[Data excerpts]
# # #

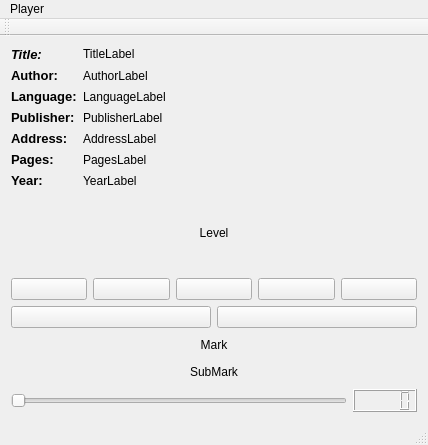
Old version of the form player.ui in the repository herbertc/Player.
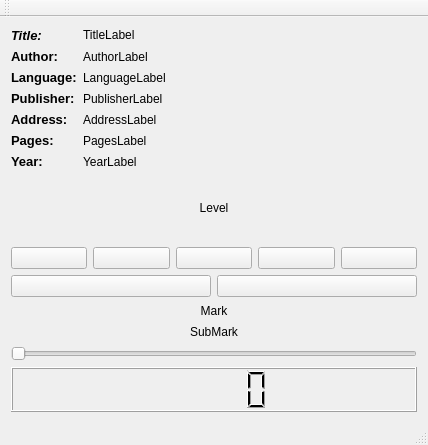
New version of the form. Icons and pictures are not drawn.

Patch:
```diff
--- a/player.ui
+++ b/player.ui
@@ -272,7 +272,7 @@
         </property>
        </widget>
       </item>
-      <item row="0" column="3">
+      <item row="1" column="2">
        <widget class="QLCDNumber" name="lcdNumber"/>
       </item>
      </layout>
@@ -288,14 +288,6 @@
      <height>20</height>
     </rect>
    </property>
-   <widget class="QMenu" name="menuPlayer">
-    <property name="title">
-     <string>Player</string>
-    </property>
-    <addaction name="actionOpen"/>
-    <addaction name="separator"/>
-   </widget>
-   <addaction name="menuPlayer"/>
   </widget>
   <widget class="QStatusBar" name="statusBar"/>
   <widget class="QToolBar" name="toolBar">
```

# # #

» Task objective
Return only those lines of the records that contain the string "version".

» Output
Old version of the form player.ui in the repository herbertc/Player.
New version of the form. Icons and pictures are not drawn.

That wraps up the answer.